GIVEN RECORDS:
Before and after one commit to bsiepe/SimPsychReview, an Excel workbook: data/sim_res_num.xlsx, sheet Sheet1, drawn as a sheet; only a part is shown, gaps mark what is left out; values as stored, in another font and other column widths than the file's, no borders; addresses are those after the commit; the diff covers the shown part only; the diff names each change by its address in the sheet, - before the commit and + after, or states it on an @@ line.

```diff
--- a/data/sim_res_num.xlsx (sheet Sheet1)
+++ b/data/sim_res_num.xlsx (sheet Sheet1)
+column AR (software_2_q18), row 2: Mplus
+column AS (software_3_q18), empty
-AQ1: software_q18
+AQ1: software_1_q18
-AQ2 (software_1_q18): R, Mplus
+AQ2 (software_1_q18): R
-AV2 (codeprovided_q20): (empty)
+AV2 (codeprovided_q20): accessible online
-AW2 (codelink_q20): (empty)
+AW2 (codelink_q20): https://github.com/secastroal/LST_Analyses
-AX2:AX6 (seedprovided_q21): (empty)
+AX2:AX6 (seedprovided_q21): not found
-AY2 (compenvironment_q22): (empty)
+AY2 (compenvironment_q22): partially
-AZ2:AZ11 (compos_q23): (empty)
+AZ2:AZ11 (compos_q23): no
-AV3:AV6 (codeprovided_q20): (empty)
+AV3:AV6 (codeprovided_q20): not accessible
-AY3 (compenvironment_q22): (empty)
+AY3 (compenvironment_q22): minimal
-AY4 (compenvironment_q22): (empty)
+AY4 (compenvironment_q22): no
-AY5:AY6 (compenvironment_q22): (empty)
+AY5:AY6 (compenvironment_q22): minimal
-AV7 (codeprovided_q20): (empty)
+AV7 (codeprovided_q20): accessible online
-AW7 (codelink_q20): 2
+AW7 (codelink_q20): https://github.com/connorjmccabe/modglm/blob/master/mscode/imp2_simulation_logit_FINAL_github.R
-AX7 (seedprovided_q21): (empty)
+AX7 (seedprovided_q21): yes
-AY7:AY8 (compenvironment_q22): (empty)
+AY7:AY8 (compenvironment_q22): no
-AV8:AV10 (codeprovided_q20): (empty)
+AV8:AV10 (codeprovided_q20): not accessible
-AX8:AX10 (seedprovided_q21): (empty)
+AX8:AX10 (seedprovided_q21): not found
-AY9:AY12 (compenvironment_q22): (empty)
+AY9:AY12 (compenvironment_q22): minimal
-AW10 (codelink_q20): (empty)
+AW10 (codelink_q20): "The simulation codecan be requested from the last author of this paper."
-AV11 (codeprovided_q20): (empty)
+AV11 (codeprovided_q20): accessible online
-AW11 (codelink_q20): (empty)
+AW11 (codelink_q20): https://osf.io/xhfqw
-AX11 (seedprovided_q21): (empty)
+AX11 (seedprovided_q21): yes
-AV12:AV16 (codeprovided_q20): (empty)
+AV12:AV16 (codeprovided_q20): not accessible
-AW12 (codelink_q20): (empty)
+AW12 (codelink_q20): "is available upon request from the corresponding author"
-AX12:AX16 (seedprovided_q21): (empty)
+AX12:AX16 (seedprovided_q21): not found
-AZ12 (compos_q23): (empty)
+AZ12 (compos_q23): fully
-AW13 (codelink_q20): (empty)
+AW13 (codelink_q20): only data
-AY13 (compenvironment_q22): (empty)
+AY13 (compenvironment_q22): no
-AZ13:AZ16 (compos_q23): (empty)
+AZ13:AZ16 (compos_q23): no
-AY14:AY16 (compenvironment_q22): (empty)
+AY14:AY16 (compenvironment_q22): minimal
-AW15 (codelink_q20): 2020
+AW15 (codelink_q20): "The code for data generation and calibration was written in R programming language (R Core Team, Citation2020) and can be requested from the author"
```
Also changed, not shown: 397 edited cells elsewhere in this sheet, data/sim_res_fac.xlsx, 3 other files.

PROBLEM DESCRIPTION: The data must be given again in full, exactly as written.

OUTPUT OF THE EXERCISE:
Before and after one commit to bsiepe/SimPsychReview, an Excel workbook: data/sim_res_num.xlsx, sheet Sheet1, drawn as a sheet; only a part is shown, gaps mark what is left out; values as stored, in another font and other column widths than the file's, no borders; addresses are those after the commit; the diff covers the shown part only; the diff names each change by its address in the sheet, - before the commit and + after, or states it on an @@ line.

```diff
--- a/data/sim_res_num.xlsx (sheet Sheet1)
+++ b/data/sim_res_num.xlsx (sheet Sheet1)
+column AR (software_2_q18), row 2: Mplus
+column AS (software_3_q18), empty
-AQ1: software_q18
+AQ1: software_1_q18
-AQ2 (software_1_q18): R, Mplus
+AQ2 (software_1_q18): R
-AV2 (codeprovided_q20): (empty)
+AV2 (codeprovided_q20): accessible online
-AW2 (codelink_q20): (empty)
+AW2 (codelink_q20): https://github.com/secastroal/LST_Analyses
-AX2:AX6 (seedprovided_q21): (empty)
+AX2:AX6 (seedprovided_q21): not found
-AY2 (compenvironment_q22): (empty)
+AY2 (compenvironment_q22): partially
-AZ2:AZ11 (compos_q23): (empty)
+AZ2:AZ11 (compos_q23): no
-AV3:AV6 (codeprovided_q20): (empty)
+AV3:AV6 (codeprovided_q20): not accessible
-AY3 (compenvironment_q22): (empty)
+AY3 (compenvironment_q22): minimal
-AY4 (compenvironment_q22): (empty)
+AY4 (compenvironment_q22): no
-AY5:AY6 (compenvironment_q22): (empty)
+AY5:AY6 (compenvironment_q22): minimal
-AV7 (codeprovided_q20): (empty)
+AV7 (codeprovided_q20): accessible online
-AW7 (codelink_q20): 2
+AW7 (codelink_q20): https://github.com/connorjmccabe/modglm/blob/master/mscode/imp2_simulation_logit_FINAL_github.R
-AX7 (seedprovided_q21): (empty)
+AX7 (seedprovided_q21): yes
-AY7:AY8 (compenvironment_q22): (empty)
+AY7:AY8 (compenvironment_q22): no
-AV8:AV10 (codeprovided_q20): (empty)
+AV8:AV10 (codeprovided_q20): not accessible
-AX8:AX10 (seedprovided_q21): (empty)
+AX8:AX10 (seedprovided_q21): not found
-AY9:AY12 (compenvironment_q22): (empty)
+AY9:AY12 (compenvironment_q22): minimal
-AW10 (codelink_q20): (empty)
+AW10 (codelink_q20): "The simulation codecan be requested from the last author of this paper."
-AV11 (codeprovided_q20): (empty)
+AV11 (codeprovided_q20): accessible online
-AW11 (codelink_q20): (empty)
+AW11 (codelink_q20): https://osf.io/xhfqw
-AX11 (seedprovided_q21): (empty)
+AX11 (seedprovided_q21): yes
-AV12:AV16 (codeprovided_q20): (empty)
+AV12:AV16 (codeprovided_q20): not accessible
-AW12 (codelink_q20): (empty)
+AW12 (codelink_q20): "is available upon request from the corresponding author"
-AX12:AX16 (seedprovided_q21): (empty)
+AX12:AX16 (seedprovided_q21): not found
-AZ12 (compos_q23): (empty)
+AZ12 (compos_q23): fully
-AW13 (codelink_q20): (empty)
+AW13 (codelink_q20): only data
-AY13 (compenvironment_q22): (empty)
+AY13 (compenvironment_q22): no
-AZ13:AZ16 (compos_q23): (empty)
+AZ13:AZ16 (compos_q23): no
-AY14:AY16 (compenvironment_q22): (empty)
+AY14:AY16 (compenvironment_q22): minimal
-AW15 (codelink_q20): 2020
+AW15 (codelink_q20): "The code for data generation and calibration was written in R programming language (R Core Team, Citation2020) and can be requested from the author"
```
Also changed, not shown: 397 edited cells elsewhere in this sheet, data/sim_res_fac.xlsx, 3 other files.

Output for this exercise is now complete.